WHAT TO PRODUCE =>
Repeat the records below word for word, but start at the line that contains "task-implement<br/>investigate, plan, then", stop after the last line, and include nothing else.

Before-and-after change data
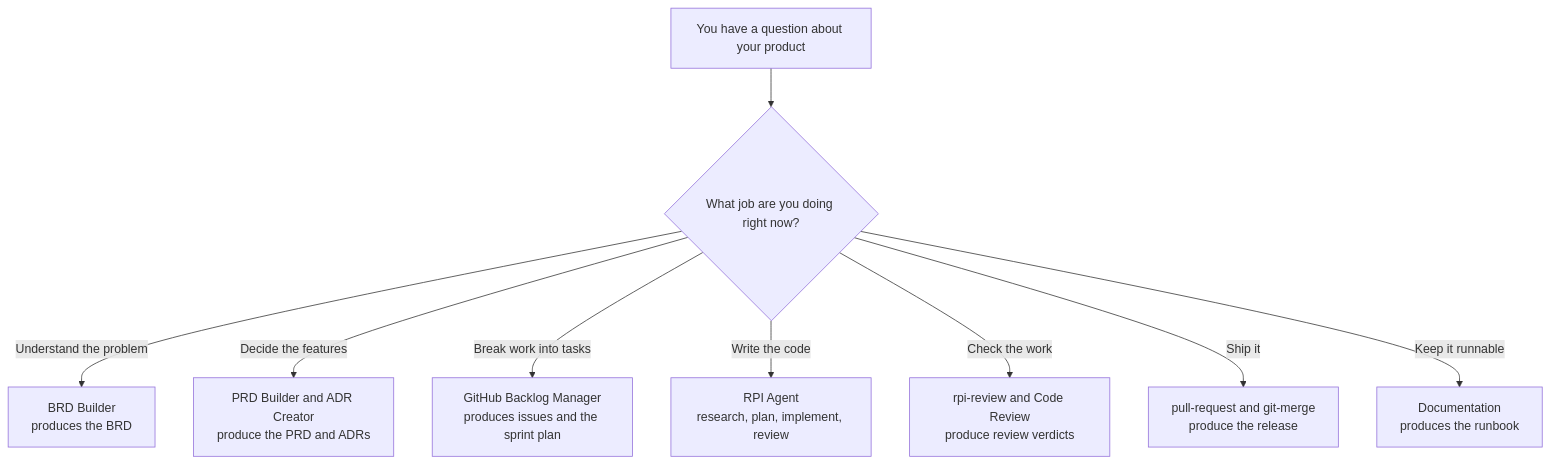
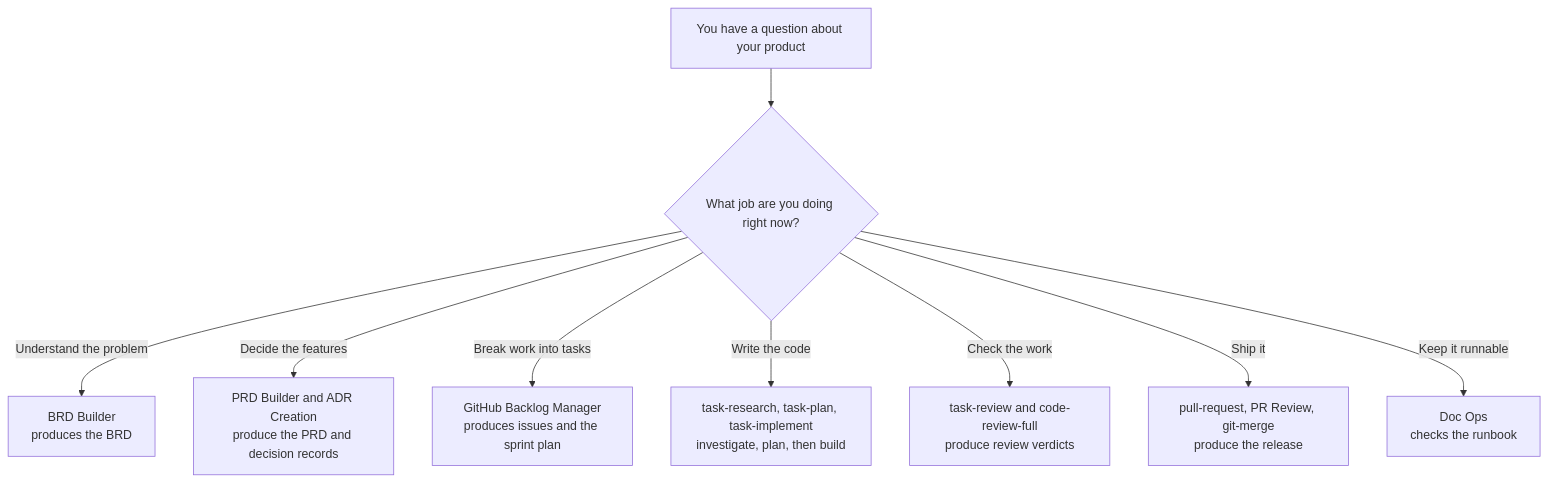
The diagram in README.md (AbhranilGit/HVE-Core-Course), drawn with Mermaid before and after one commit. The commit also changed other lines of this file and 22 other files, not shown here.

````diff
--- a/README.md
+++ b/README.md
@@ -192,11 +200,11 @@
 ```mermaid
 flowchart TB
     Q["You have a question about your product"] --> ST{"What job are you doing right now?"}
     ST -->|Understand the problem| F2["BRD Builder<br/>produces the BRD"]
-    ST -->|Decide the features| F3["PRD Builder and ADR Creator<br/>produce the PRD and ADRs"]
+    ST -->|Decide the features| F3["PRD Builder and ADR Creation<br/>produce the PRD and decision records"]
     ST -->|Break work into tasks| F45["GitHub Backlog Manager<br/>produces issues and the sprint plan"]
-    ST -->|Write the code| F6["RPI Agent<br/>research, plan, implement, review"]
-    ST -->|Check the work| F7["rpi-review and Code Review<br/>produce review verdicts"]
-    ST -->|Ship it| F8["pull-request and git-merge<br/>produce the release"]
-    ST -->|Keep it runnable| F9["Documentation<br/>produces the runbook"]
+    ST -->|Write the code| F6["task-research, task-plan, task-implement<br/>investigate, plan, then build"]
+    ST -->|Check the work| F7["task-review and code-review-full<br/>produce review verdicts"]
+    ST -->|Ship it| F8["pull-request, PR Review, git-merge<br/>produce the release"]
+    ST -->|Keep it runnable| F9["Doc Ops<br/>checks the runbook"]
 ```
````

EXERCISE RESPONSE =>
+    ST -->|Write the code| F6["task-research, task-plan, task-implement<br/>investigate, plan, then build"]
+    ST -->|Check the work| F7["task-review and code-review-full<br/>produce review verdicts"]
+    ST -->|Ship it| F8["pull-request, PR Review, git-merge<br/>produce the release"]
+    ST -->|Keep it runnable| F9["Doc Ops<br/>checks the runbook"]
 ```
````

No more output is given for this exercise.